- **Work to complete**: Please give the entries below again exactly, omitting every picture.

- **Data provided**:
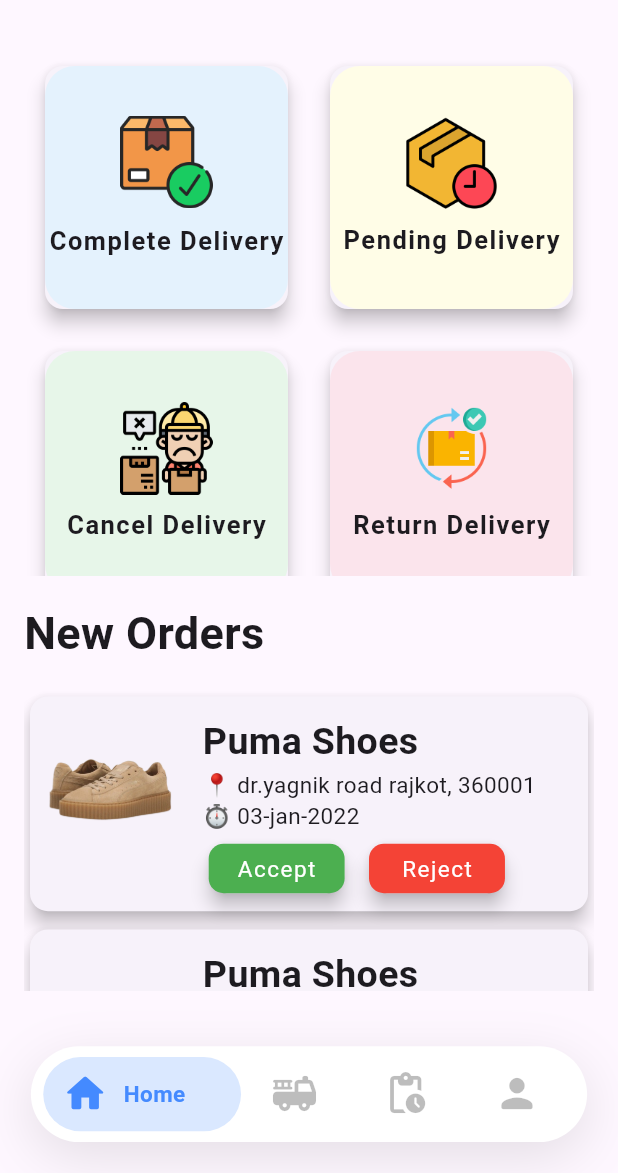
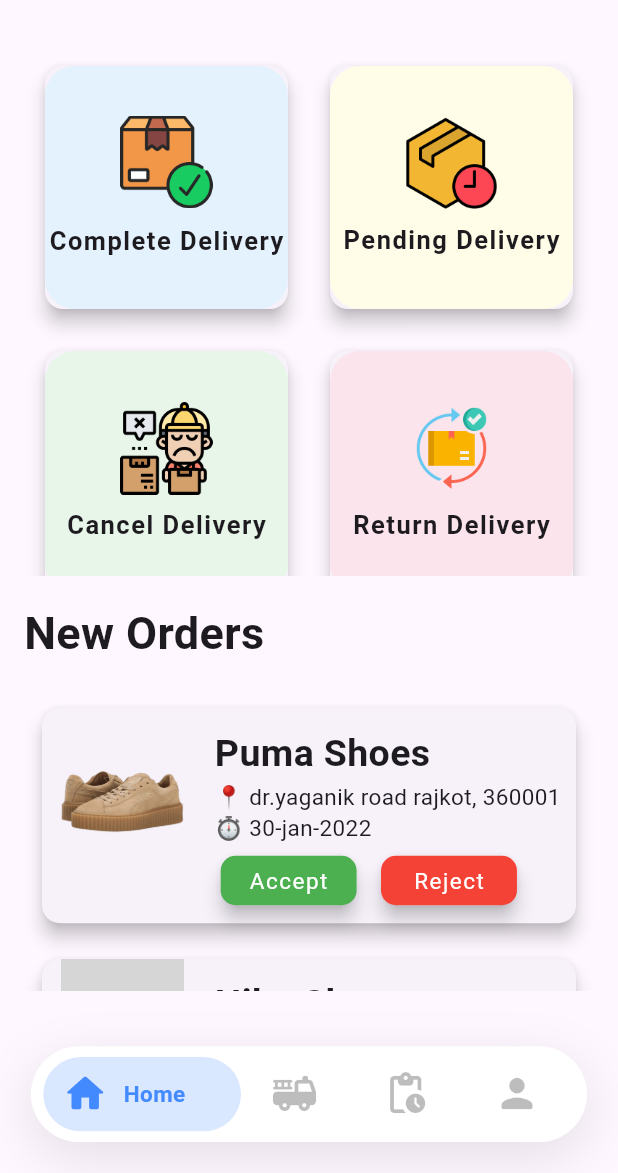
Before and after one commit to barad-rajbha/first_project, a Flutter app: the HomePage screen opened by its route, after a tap on "Accept", on a phone screen of 412 x 824 dp, the part 63-1236 px from its top. Run offline on Flutter 3.47's test engine with Material 3 defaults, Android fonts, the phone set to English and light mode, and no system bars; our stand-ins replace cloud_firestore, firebase_auth, firebase_core, firebase_storage, image_picker, lottie; accounts and stored records are empty; project files that could hold a hidden picture were left out; grey boxes are pictures that could not be loaded.

Commit message:
13-06-2024

```diff
--- a/lib/main.dart
+++ b/lib/main.dart
@@ -31,6 +31,7 @@
         ChangeNotifierProvider(
           create: (context) => UserData(),
         ),
+
       ],
       builder: (context, child) => MaterialApp(
         debugShowCheckedModeBanner: false,
--- a/lib/screen/homepage.dart
+++ b/lib/screen/homepage.dart
@@ -1,5 +1,6 @@
 import 'package:flutter/material.dart';
 import 'package:uireprika/widgets/nevbar.dart';
+import '../utils/util.dart';
 import '../widgets/drawer.dart';
 import '../widgets/orders.dart';
 
@@ -19,8 +20,7 @@
       appBar: AppBar(
         actions: [
           InkWell(
-            onTap: () {
-            },
+            onTap: () {},
             child: Container(
                 height: displaywidth * 0.02,
                 width: displaywidth * 0.02,
@@ -212,42 +212,31 @@
             SizedBox(
               height: displaywidth * 0.02,
             ),
-            Orders(),
-            SizedBox(
-              height: displaywidth * 0.005,
-            ),
-            Orders(),
-            SizedBox(
-              height: displaywidth * 0.005,
-            ),
-            Orders(),
-            SizedBox(
-              height: displaywidth * 0.005,
-            ),
-            Orders(),
-            SizedBox(
-              height: displaywidth * 0.005,
-            ),
-            Orders(),
-            SizedBox(
-              height: displaywidth * 0.005,
-            ),
-            Orders(),
-            SizedBox(
-              height: displaywidth * 0.005,
-            ),
-            Orders(),
-            SizedBox(
-              height: displaywidth * 0.005,
-            ),
-            Orders(),
-            SizedBox(
-              height: displaywidth * 0.005,
-            ),
-            Orders(),
-            SizedBox(
-              height: displaywidth * 0.005,
-            ),
+            Container(
+              child: Column(
+                children: orderslist.map(
+                  (e) {
+                    String img = e['image'];
+                    String com = e['company'];
+                    String add = e['address'];
+                    String time = e['time'];
+                    bool accept = e['accept'];
+                    int orderid = e['orderid'];
+                    return (accept == false)
+                        ? Padding(
+                            padding: const EdgeInsets.all(8.0),
+                            child: Orders(
+                                img: img,
+                                com: com,
+                                add: add,
+                                time: time,
+                                accept: accept,orderid: orderid),
+                          )
+                        : Container();
+                  },
+                ).toList(),
+              ),
+            )
           ],
         ),
       ),
--- /dev/null
+++ b/lib/utils/util.dart
@@ -0,0 +1,43 @@
+List<Map<String, dynamic>> orderslist = [
+  {
+    'orderid': 0,
+    'company': 'Puma Shoes',
+    'address': '📍 dr.yaganik road rajkot, 360001',
+    'image': 'asset/img/1.png',
+    'time': '30-jan-2022',
+    'accept': false
+  },
+  {
+    'orderid': 1,
+    'company': 'Nike Shoes',
+    'address': '📍 ring road rajkot, 360001',
+    'image':
+        'asset/img/PNG_Image_Of_Running_Shoes_With_A_Clear_Background_-_Image_ID_18586_png_-_Free_PNG_Images-removebg-preview.png',
+    'time': '20-feb-2022',
+    'accept': false
+  },
+  {
+    'orderid': 2,
+    'company': 'Puma T-shirt',
+    'address': '📍 150 fit road rajkot, 360001',
+    'image': 'asset/img/pp-removebg-preview.png',
+    'time': '15-jan-2022',
+    'accept': false
+  },
+  {
+    'orderid': 3,
+    'company': 'Nike T-shirt',
+    'address': '📍 amin marg road rajkot, 360001',
+    'image': 'asset/img/nike-removebg-preview.png',
+    'time': '6-jun-2022',
+    'accept': false
+  },
+  {
+    'orderid': 4,
+    'company': 'U.S. Polo Shirt',
+    'address': '📍 dr.yagnik road rajkot, 360001',
+    'image': 'asset/img/tomiy-removebg-preview.png',
+    'time': '03-des-2022',
+    'accept': false
+  },
+];
--- a/lib/widgets/orders.dart
+++ b/lib/widgets/orders.dart
@@ -1,10 +1,27 @@
+import 'package:cloud_firestore/cloud_firestore.dart';
 import 'package:flutter/material.dart';
 import 'package:provider/provider.dart';
 
 import '../controller/controller.dart';
+import '../utils/util.dart';
 
 class Orders extends StatefulWidget {
-  const Orders({super.key});
+  String img;
+  String com;
+  String add;
+  String time;
+  bool accept;
+  int orderid;
+
+  Orders({
+    super.key,
+    required this.img,
+    required this.com,
+    required this.add,
+    required this.time,
+    required this.accept,
+    required this.orderid,
+  });
 
   @override
   State<Orders> createState() => _OrdersState();
@@ -13,6 +30,12 @@
 class _OrdersState extends State<Orders> {
   @override
   Widget build(BuildContext context) {
+    DateTime date = DateTime.now();
+    String yearref = date.year.toString();
+    String month = date.month.toString();
+    String datetime =
+        '${date.millisecond}-${date.microsecond}-${date.second}-${date.day}-${date.month}';
+    FirebaseFirestore firestore = FirebaseFirestore.instance;
     UserData userData = Provider.of<UserData>(context);
     double displaywidth = MediaQuery.of(context).size.height;
     return Card(
@@ -29,7 +52,7 @@
               width: displaywidth * 0.100,
               decoration: BoxDecoration(
                 image: DecorationImage(
-                  image: AssetImage('asset/img/1.png'),
+                  image: AssetImage(widget.img),
                 ),
               ),
             ),
@@ -45,11 +68,11 @@
                     height: displaywidth * 0.005,
                   ),
                   Text(
-                    'Puma Shoes',
+                    widget.com,
                     style: TextStyle(fontSize: 25, fontWeight: FontWeight.bold),
                   ),
                   Text(
-                    '📍 dr.yagnik road rajkot, 360001\n⏱️ 03-jan-2022',
+                    '${widget.add}\n⏱️ ${widget.time}',
                     style: TextStyle(fontSize: 15),
                   ),
                   SizedBox(
@@ -58,10 +81,41 @@
                   Row(
                     children: [
                       InkWell(
-                        onTap: (){
-                          userData.orderAccepted();
-                          print('*******');
-                          print(userData.orderAccept);
+                        onTap: () async{
+                          if (userData.name == '' ||
+                              userData.number == '' ||
+                              userData.email == '' ||
+                              userData.address == '' ||
+                              userData.pincode == '' ||
+                              userData.city == '' ||
+                              userData.state == '') {
+                            print('**************************************');
+                          } else {
+                            await firestore
+                                .collection('AllUsersDelivery')
+                                .doc('+91${userData.number.text}')
+                                .collection(yearref)
+                                .doc(month)
+                                .collection('orders')
+                                .doc(datetime)
+                                .set({
+                              'name': userData.name.text.toString(),
+                              'number': userData.number.text.toString(),
+                              'email': userData.email.text.toString(),
+                              'address': userData.address.text.toString(),
+                              'pin code': userData.pincode.text.toString(),
+                              'city': userData.city.text.toString(),
+                              'state': userData.state.text.toString(),
+                              'image': userData.imageUrl,
+                              'order': {
+                                'order company': widget.com,
+                                'order address': widget.add,
+                                'order time': widget.time,
+                                'order img': widget.img,
+                              },
+                            });
+                          }
+                          orderslist.removeAt(widget.orderid);
                         },
                         child: Card(
                           elevation: 5,
--- a/pubspec.yaml
+++ b/pubspec.yaml
@@ -44,6 +44,7 @@
   cloud_firestore:
   flutter_launcher_icons:
   firebase_storage:
+  change_app_package_name: ^1.2.0
 
 dev_dependencies:
   flutter_test:
```
Also changed, not shown: lib/screen/orderpage.dart (+24 -49 lines), pubspec.lock, 13 other files.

- **Solution**:
Before and after one commit to barad-rajbha/first_project, a Flutter app: the HomePage screen opened by its route, after a tap on "Accept", on a phone screen of 412 x 824 dp, the part 63-1236 px from its top. Run offline on Flutter 3.47's test engine with Material 3 defaults, Android fonts, the phone set to English and light mode, and no system bars; our stand-ins replace cloud_firestore, firebase_auth, firebase_core, firebase_storage, image_picker, lottie; accounts and stored records are empty; project files that could hold a hidden picture were left out; grey boxes are pictures that could not be loaded.

Commit message:
13-06-2024

```diff
--- a/lib/main.dart
+++ b/lib/main.dart
@@ -31,6 +31,7 @@
         ChangeNotifierProvider(
           create: (context) => UserData(),
         ),
+
       ],
       builder: (context, child) => MaterialApp(
         debugShowCheckedModeBanner: false,
--- a/lib/screen/homepage.dart
+++ b/lib/screen/homepage.dart
@@ -1,5 +1,6 @@
 import 'package:flutter/material.dart';
 import 'package:uireprika/widgets/nevbar.dart';
+import '../utils/util.dart';
 import '../widgets/drawer.dart';
 import '../widgets/orders.dart';
 
@@ -19,8 +20,7 @@
       appBar: AppBar(
         actions: [
           InkWell(
-            onTap: () {
-            },
+            onTap: () {},
             child: Container(
                 height: displaywidth * 0.02,
                 width: displaywidth * 0.02,
@@ -212,42 +212,31 @@
             SizedBox(
               height: displaywidth * 0.02,
             ),
-            Orders(),
-            SizedBox(
-              height: displaywidth * 0.005,
-            ),
-            Orders(),
-            SizedBox(
-              height: displaywidth * 0.005,
-            ),
-            Orders(),
-            SizedBox(
-              height: displaywidth * 0.005,
-            ),
-            Orders(),
-            SizedBox(
-              height: displaywidth * 0.005,
-            ),
-            Orders(),
-            SizedBox(
-              height: displaywidth * 0.005,
-            ),
-            Orders(),
-            SizedBox(
-              height: displaywidth * 0.005,
-            ),
-            Orders(),
-            SizedBox(
-              height: displaywidth * 0.005,
-            ),
-            Orders(),
-            SizedBox(
-              height: displaywidth * 0.005,
-            ),
-            Orders(),
-            SizedBox(
-              height: displaywidth * 0.005,
-            ),
+            Container(
+              child: Column(
+                children: orderslist.map(
+                  (e) {
+                    String img = e['image'];
+                    String com = e['company'];
+                    String add = e['address'];
+                    String time = e['time'];
+                    bool accept = e['accept'];
+                    int orderid = e['orderid'];
+                    return (accept == false)
+                        ? Padding(
+                            padding: const EdgeInsets.all(8.0),
+                            child: Orders(
+                                img: img,
+                                com: com,
+                                add: add,
+                                time: time,
+                                accept: accept,orderid: orderid),
+                          )
+                        : Container();
+                  },
+                ).toList(),
+              ),
+            )
           ],
         ),
       ),
--- /dev/null
+++ b/lib/utils/util.dart
@@ -0,0 +1,43 @@
+List<Map<String, dynamic>> orderslist = [
+  {
+    'orderid': 0,
+    'company': 'Puma Shoes',
+    'address': '📍 dr.yaganik road rajkot, 360001',
+    'image': 'asset/img/1.png',
+    'time': '30-jan-2022',
+    'accept': false
+  },
+  {
+    'orderid': 1,
+    'company': 'Nike Shoes',
+    'address': '📍 ring road rajkot, 360001',
+    'image':
+        'asset/img/PNG_Image_Of_Running_Shoes_With_A_Clear_Background_-_Image_ID_18586_png_-_Free_PNG_Images-removebg-preview.png',
+    'time': '20-feb-2022',
+    'accept': false
+  },
+  {
+    'orderid': 2,
+    'company': 'Puma T-shirt',
+    'address': '📍 150 fit road rajkot, 360001',
+    'image': 'asset/img/pp-removebg-preview.png',
+    'time': '15-jan-2022',
+    'accept': false
+  },
+  {
+    'orderid': 3,
+    'company': 'Nike T-shirt',
+    'address': '📍 amin marg road rajkot, 360001',
+    'image': 'asset/img/nike-removebg-preview.png',
+    'time': '6-jun-2022',
+    'accept': false
+  },
+  {
+    'orderid': 4,
+    'company': 'U.S. Polo Shirt',
+    'address': '📍 dr.yagnik road rajkot, 360001',
+    'image': 'asset/img/tomiy-removebg-preview.png',
+    'time': '03-des-2022',
+    'accept': false
+  },
+];
--- a/lib/widgets/orders.dart
+++ b/lib/widgets/orders.dart
@@ -1,10 +1,27 @@
+import 'package:cloud_firestore/cloud_firestore.dart';
 import 'package:flutter/material.dart';
 import 'package:provider/provider.dart';
 
 import '../controller/controller.dart';
+import '../utils/util.dart';
 
 class Orders extends StatefulWidget {
-  const Orders({super.key});
+  String img;
+  String com;
+  String add;
+  String time;
+  bool accept;
+  int orderid;
+
+  Orders({
+    super.key,
+    required this.img,
+    required this.com,
+    required this.add,
+    required this.time,
+    required this.accept,
+    required this.orderid,
+  });
 
   @override
   State<Orders> createState() => _OrdersState();
@@ -13,6 +30,12 @@
 class _OrdersState extends State<Orders> {
   @override
   Widget build(BuildContext context) {
+    DateTime date = DateTime.now();
+    String yearref = date.year.toString();
+    String month = date.month.toString();
+    String datetime =
+        '${date.millisecond}-${date.microsecond}-${date.second}-${date.day}-${date.month}';
+    FirebaseFirestore firestore = FirebaseFirestore.instance;
     UserData userData = Provider.of<UserData>(context);
     double displaywidth = MediaQuery.of(context).size.height;
     return Card(
@@ -29,7 +52,7 @@
               width: displaywidth * 0.100,
               decoration: BoxDecoration(
                 image: DecorationImage(
-                  image: AssetImage('asset/img/1.png'),
+                  image: AssetImage(widget.img),
                 ),
               ),
             ),
@@ -45,11 +68,11 @@
                     height: displaywidth * 0.005,
                   ),
                   Text(
-                    'Puma Shoes',
+                    widget.com,
                     style: TextStyle(fontSize: 25, fontWeight: FontWeight.bold),
                   ),
                   Text(
-                    '📍 dr.yagnik road rajkot, 360001\n⏱️ 03-jan-2022',
+                    '${widget.add}\n⏱️ ${widget.time}',
                     style: TextStyle(fontSize: 15),
                   ),
                   SizedBox(
@@ -58,10 +81,41 @@
                   Row(
                     children: [
                       InkWell(
-                        onTap: (){
-                          userData.orderAccepted();
-                          print('*******');
-                          print(userData.orderAccept);
+                        onTap: () async{
+                          if (userData.name == '' ||
+                              userData.number == '' ||
+                              userData.email == '' ||
+                              userData.address == '' ||
+                              userData.pincode == '' ||
+                              userData.city == '' ||
+                              userData.state == '') {
+                            print('**************************************');
+                          } else {
+                            await firestore
+                                .collection('AllUsersDelivery')
+                                .doc('+91${userData.number.text}')
+                                .collection(yearref)
+                                .doc(month)
+                                .collection('orders')
+                                .doc(datetime)
+                                .set({
+                              'name': userData.name.text.toString(),
+                              'number': userData.number.text.toString(),
+                              'email': userData.email.text.toString(),
+                              'address': userData.address.text.toString(),
+                              'pin code': userData.pincode.text.toString(),
+                              'city': userData.city.text.toString(),
+                              'state': userData.state.text.toString(),
+                              'image': userData.imageUrl,
+                              'order': {
+                                'order company': widget.com,
+                                'order address': widget.add,
+                                'order time': widget.time,
+                                'order img': widget.img,
+                              },
+                            });
+                          }
+                          orderslist.removeAt(widget.orderid);
                         },
                         child: Card(
                           elevation: 5,
--- a/pubspec.yaml
+++ b/pubspec.yaml
@@ -44,6 +44,7 @@
   cloud_firestore:
   flutter_launcher_icons:
   firebase_storage:
+  change_app_package_name: ^1.2.0
 
 dev_dependencies:
   flutter_test:
```
Also changed, not shown: lib/screen/orderpage.dart (+24 -49 lines), pubspec.lock, 13 other files.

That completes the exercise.